The pound held near three-month lows on Tuesday, ahead of a slew of central bank decisions, including that of the Bank of England later this week, which is expected to yield a final rate rise in the current cycle.

Sterling was last unchanged on the day against the dollar at $1.2382, just above Monday's session trough of $1.2371, its weakest since early June, and flat against the euro at 86.36 pence.

The BoE meets on Thursday and money markets show traders widely expect to see one final quarter-point hike to 5.50%, but no realistic prospect of a rate cut until next summer.

Inflation has fallen to 6.8% from a 41-year peak of 11.1% last October, but it is still the highest among major economies and progress in bringing it down has been far slower.

Consumer inflation in the United States has fallen to 3.7% from last June's 9.1% rate, while in the euro zone, inflation is running at 5.3%, almost half last October's 10.7% reading.

UK growth, meanwhile, is slowing more than most economists expected, after strikes in hospitals and schools and unusually wet weather weighed on output in July.

Against that backdrop, a Reuters poll of economists last week showed a significant minority believe the BoE has room to raise rates at least once more this year after September.

However, expectations for the BoE have softened in the past few weeks.

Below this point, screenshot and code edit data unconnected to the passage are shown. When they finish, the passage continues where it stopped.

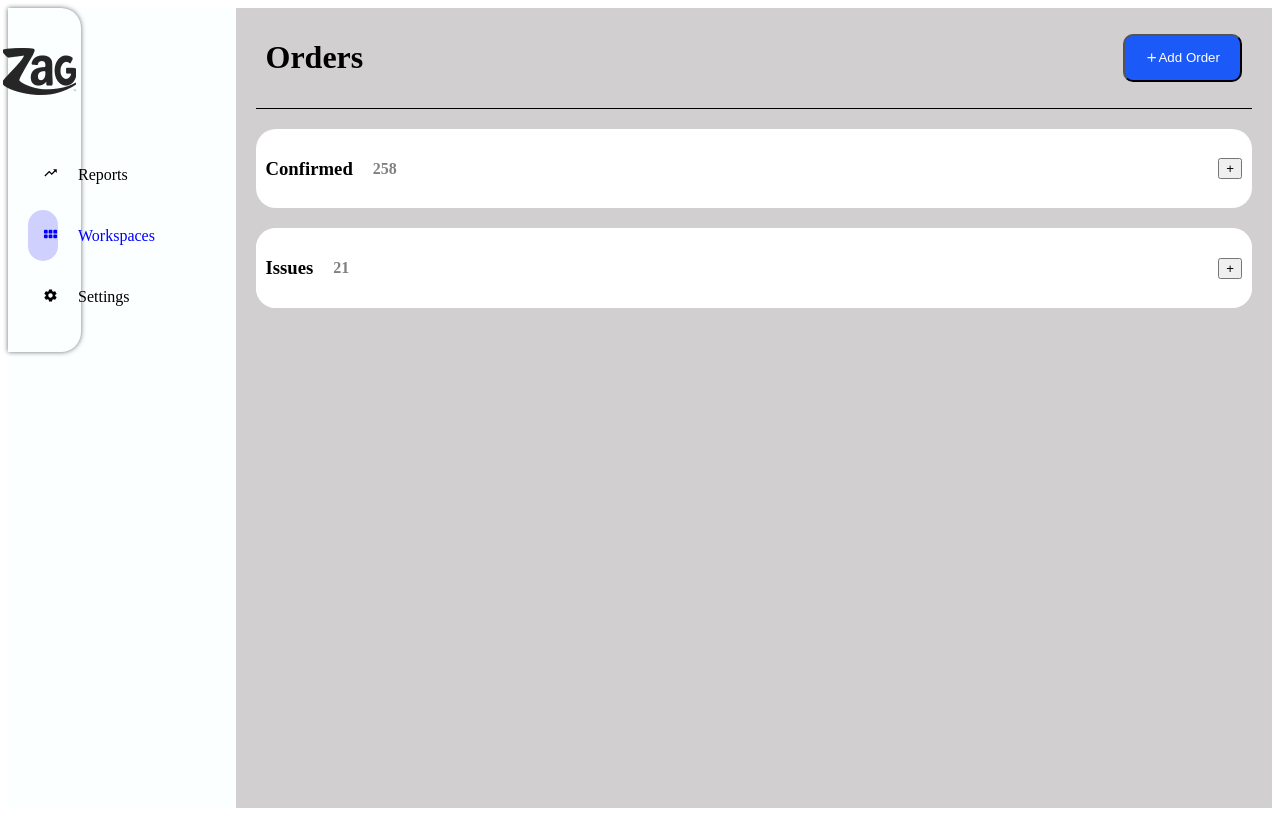
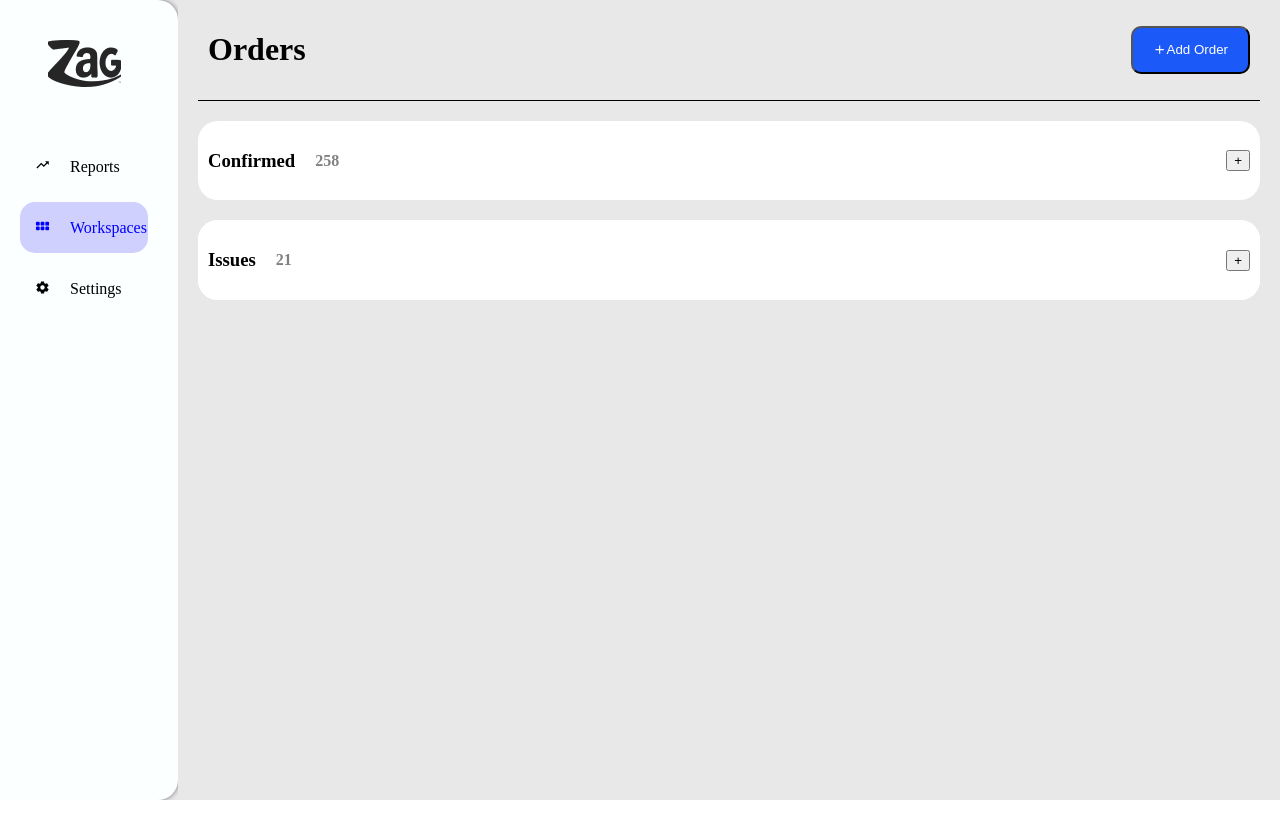
Before and after one commit to Mohit-9440/ajargh-dashboard-screen, a React (Create React App) app: page / in a window 1280 px wide. Built offline with nearby package versions, Linux system fonts and the light colour scheme.

Commit message:
dashboard chanes

```diff
--- a/src/pages/dashboard/Dashboard.jsx
+++ b/src/pages/dashboard/Dashboard.jsx
@@ -7,9 +7,7 @@ import Main from '../../component/main/Main';
 const Dashboard = () => {
   return (
     <div className='dashboard'>
-      <div className='sidebar-wrap'>
         <Sidebar/>
-      </div>
       <div className='header-main-wrap'>
           <Header/>
           <Main/>
--- a/src/pages/dashboard/dashboard.css
+++ b/src/pages/dashboard/dashboard.css
@@ -2,6 +2,10 @@
     display: flex;
     display: flex;
     flex-direction: row;
+    height: 100vh;
+    margin: 0;
+    padding: 0;
+    background-color: rgb(232 232 232);
 }
 .sidebar-wrap{
     width: 18%;
@@ -9,9 +13,11 @@
     background-color: rgb(251, 255, 255);
 }
 .header-main-wrap{
-    width: 82%;
-    height: 100vh;
+    width: 90%;
     display: flex;
     flex-direction: column;
-    background-color: rgb(209, 207, 207);
+    background-color: rgb(232 232 232);
 }
+body{
+    margin: 0;
+}
```
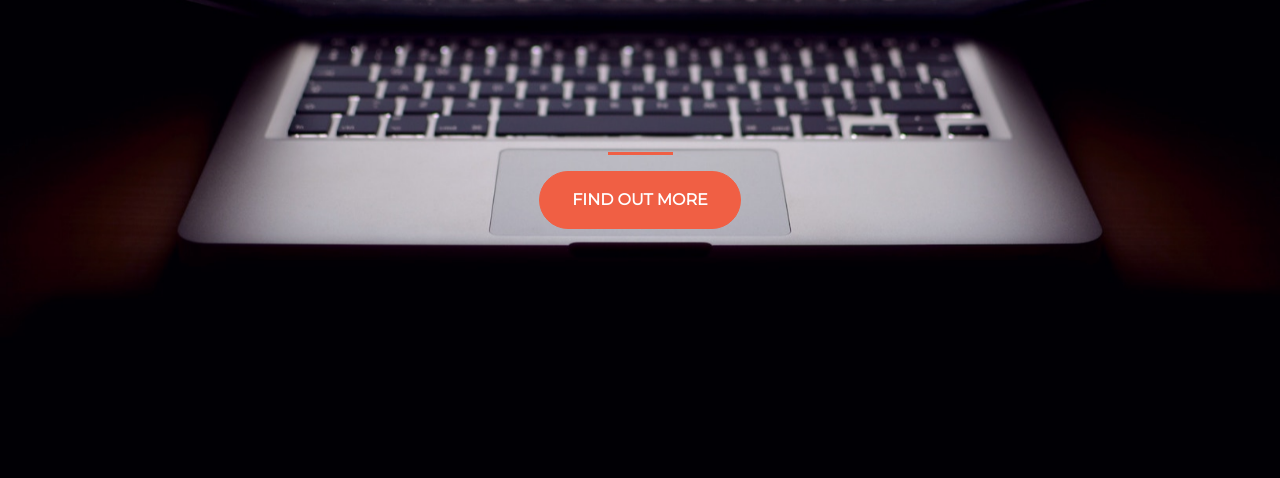
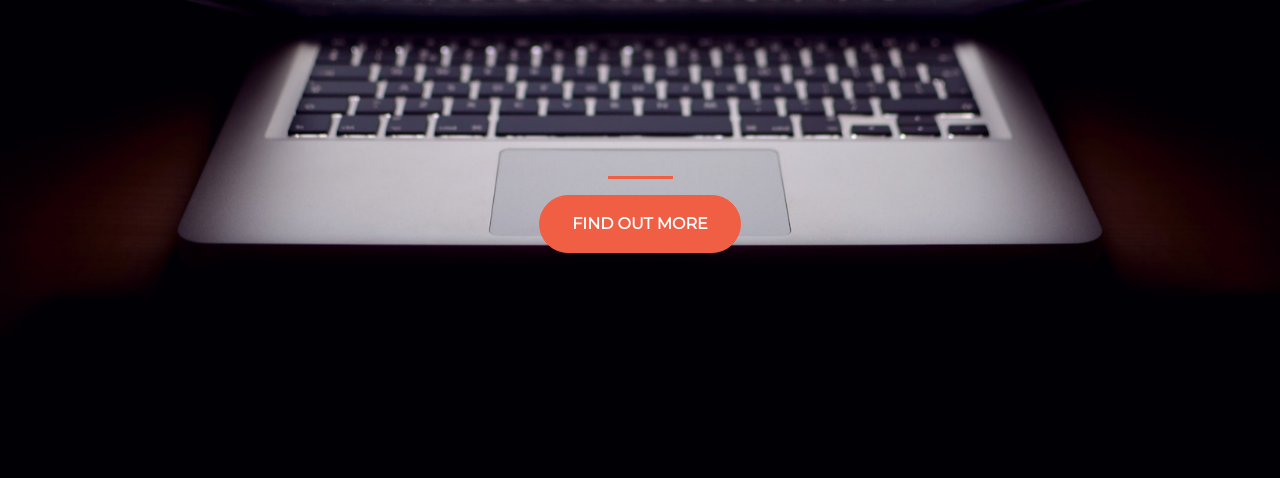
Before and after one commit to princemartymcfly/startup-page, a plain HTML site: page index.html in a window 1280 px wide. Shown: the part 322-800 px from the top of the page. Drawn offline with nearby package versions, Linux system fonts and the light colour scheme.

Commit message:
Update style.css

```diff
--- a/style.css
+++ b/style.css
@@ -21,7 +21,7 @@ hr {
 	max-width: 65px;
 }
 .buffer {
-	height: 9rem;
+	height: 12rem;
 }
 
 .btn {
```
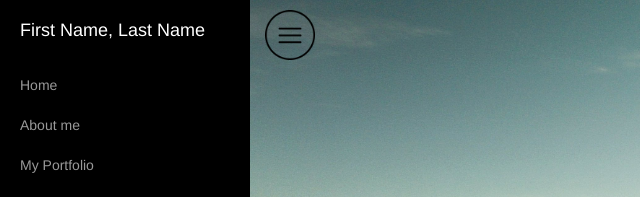
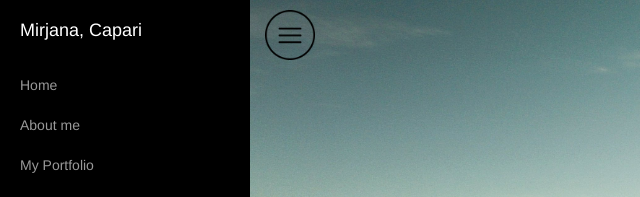
Before and after one commit to mirjana57/myHomepage, a plain HTML site: page index.html in a window 1280 px wide. Shown: the top 197 px of the page, 0-640 px from the left. Drawn offline with Linux system fonts and the light colour scheme; a script that the page names is missing.

Commit message:
ime i prezime

```diff
--- a/index.html
+++ b/index.html
@@ -29,7 +29,7 @@
             <ul class="sidebar-nav">
                 <li class="sidebar-brand">
                     <a href="#">
-                        First Name, Last Name
+                        Mirjana, Capari
                     </a>
                 </li>
                 <li>
```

Back in June, money markets showed traders believed UK rates could hit 6% by the middle of 2024, as the central bank was forced to keep tightening monetary policy to tackle inflation.

"With the BoE market pricing now more reasonable, and sterling positioning still long, we think it will be harder for GBP to stage fresh rallies in the near term. In fact, we see downside sterling risks versus the dollar and some of the commodity G10 currencies (Aussie dollar, Norwegian crown, Canadian dollar) primarily on growth reasons," strategists at Bank of America said.

As such, speculators have cut back some of their bullish exposure to the pound, but only modestly. The most recent weekly data from the U.S. regulator shows speculators hold a long position worth $3.6 billion, which is the smallest in almost two months, but which is also only marginally below July's nine-year high of $5.34 billion.


(Reporting by Amanda Cooper; Editing by David Evans)